## EXERCISE OBJECTIVE
Please output every record below exactly as written, leaving out any pictures.

## INFORMATION
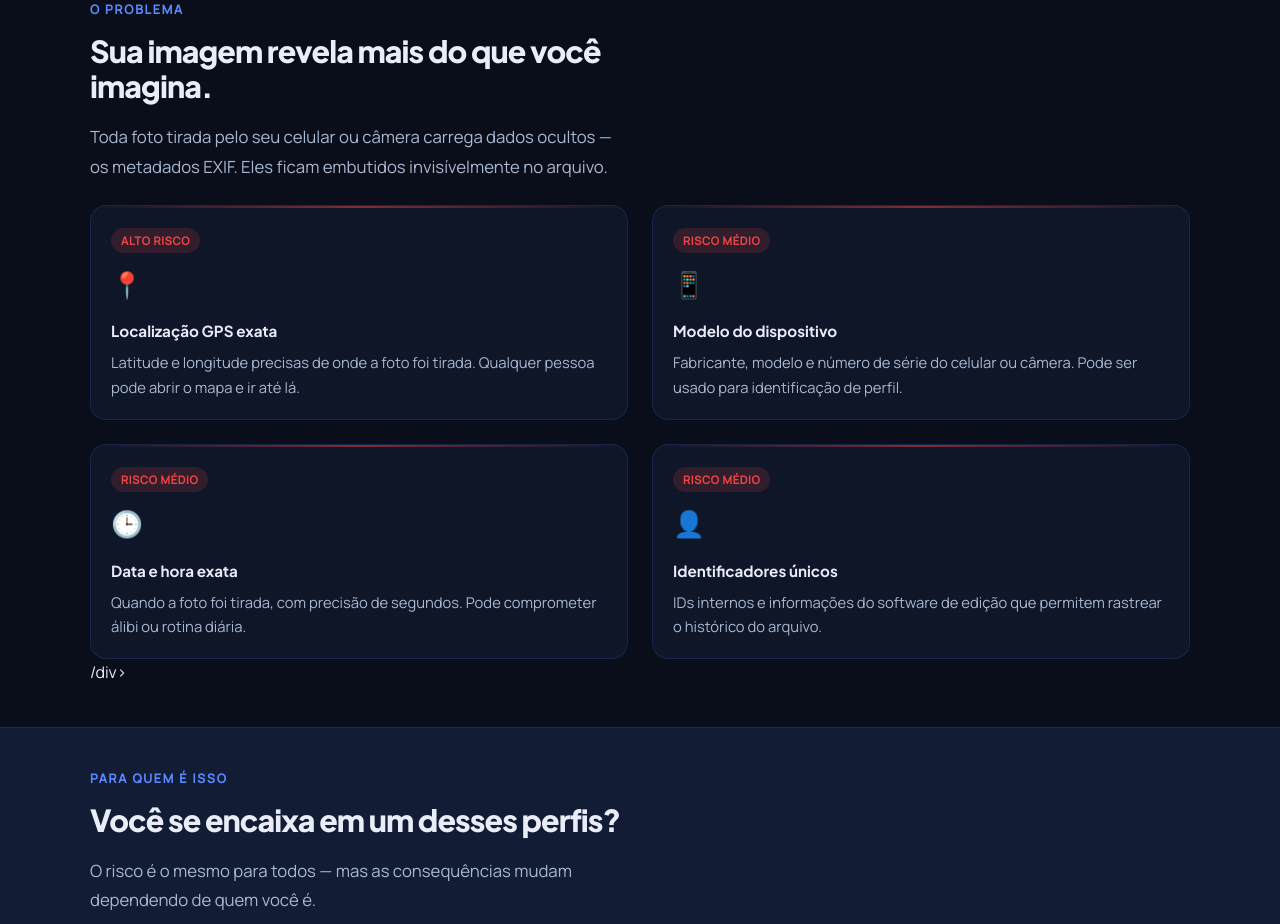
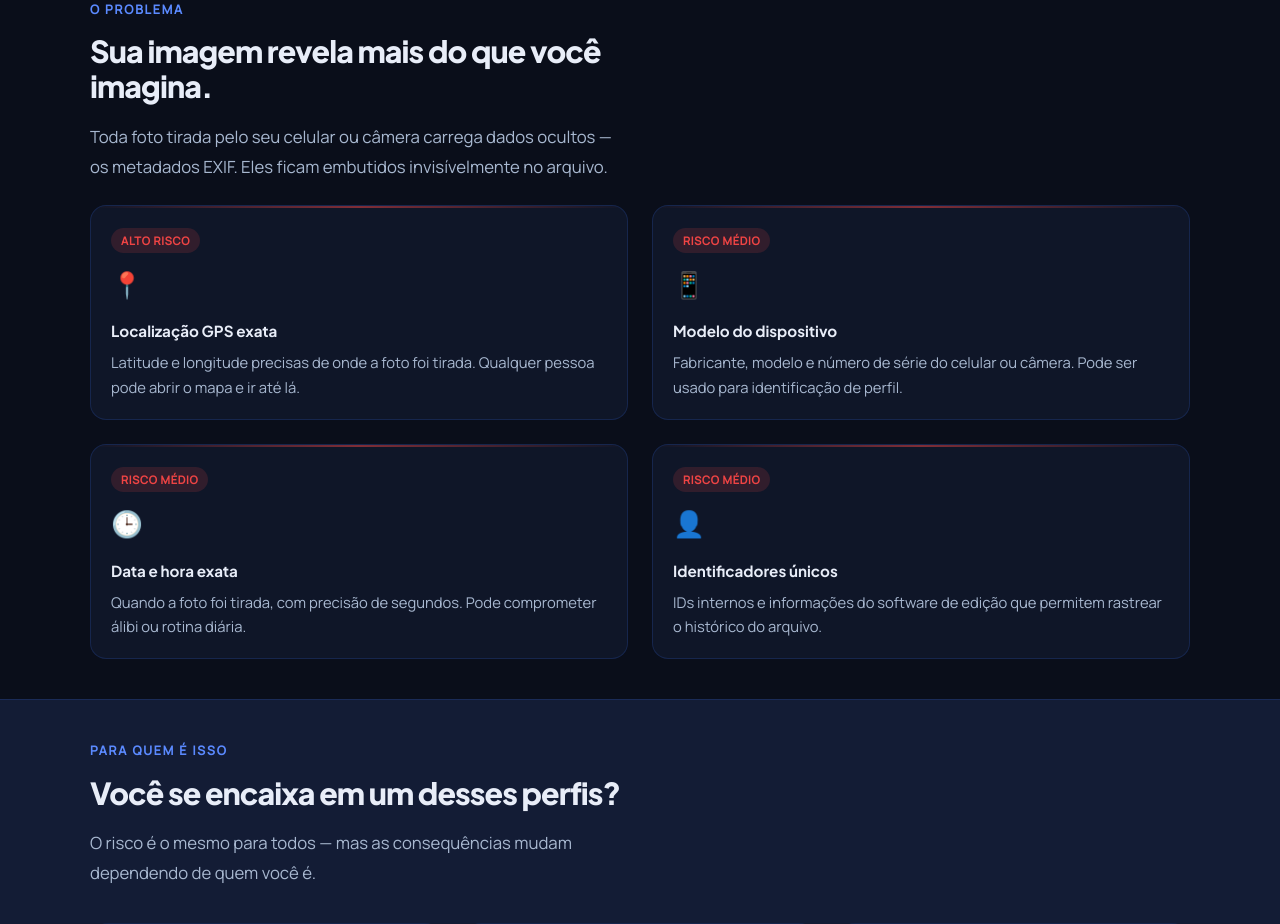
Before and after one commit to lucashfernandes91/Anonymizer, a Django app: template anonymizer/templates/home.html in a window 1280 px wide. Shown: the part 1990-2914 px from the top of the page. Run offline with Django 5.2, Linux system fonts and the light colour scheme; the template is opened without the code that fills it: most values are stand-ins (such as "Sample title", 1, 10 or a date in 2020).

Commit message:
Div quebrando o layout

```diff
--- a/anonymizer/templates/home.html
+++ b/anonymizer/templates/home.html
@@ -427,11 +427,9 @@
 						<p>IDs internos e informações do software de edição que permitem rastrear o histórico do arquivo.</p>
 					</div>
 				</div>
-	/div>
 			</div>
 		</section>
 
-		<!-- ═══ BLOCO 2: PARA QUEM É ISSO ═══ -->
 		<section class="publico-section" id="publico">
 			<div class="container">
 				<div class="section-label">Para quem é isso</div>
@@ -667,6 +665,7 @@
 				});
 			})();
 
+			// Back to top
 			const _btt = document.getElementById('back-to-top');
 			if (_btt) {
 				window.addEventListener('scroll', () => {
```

## SOLUTION FOR THIS PROBLEM
Before and after one commit to lucashfernandes91/Anonymizer, a Django app: template anonymizer/templates/home.html in a window 1280 px wide. Shown: the part 1990-2914 px from the top of the page. Run offline with Django 5.2, Linux system fonts and the light colour scheme; the template is opened without the code that fills it: most values are stand-ins (such as "Sample title", 1, 10 or a date in 2020).

Commit message:
Div quebrando o layout

```diff
--- a/anonymizer/templates/home.html
+++ b/anonymizer/templates/home.html
@@ -427,11 +427,9 @@
 						<p>IDs internos e informações do software de edição que permitem rastrear o histórico do arquivo.</p>
 					</div>
 				</div>
-	/div>
 			</div>
 		</section>
 
-		<!-- ═══ BLOCO 2: PARA QUEM É ISSO ═══ -->
 		<section class="publico-section" id="publico">
 			<div class="container">
 				<div class="section-label">Para quem é isso</div>
@@ -667,6 +665,7 @@
 				});
 			})();
 
+			// Back to top
 			const _btt = document.getElementById('back-to-top');
 			if (_btt) {
 				window.addEventListener('scroll', () => {
```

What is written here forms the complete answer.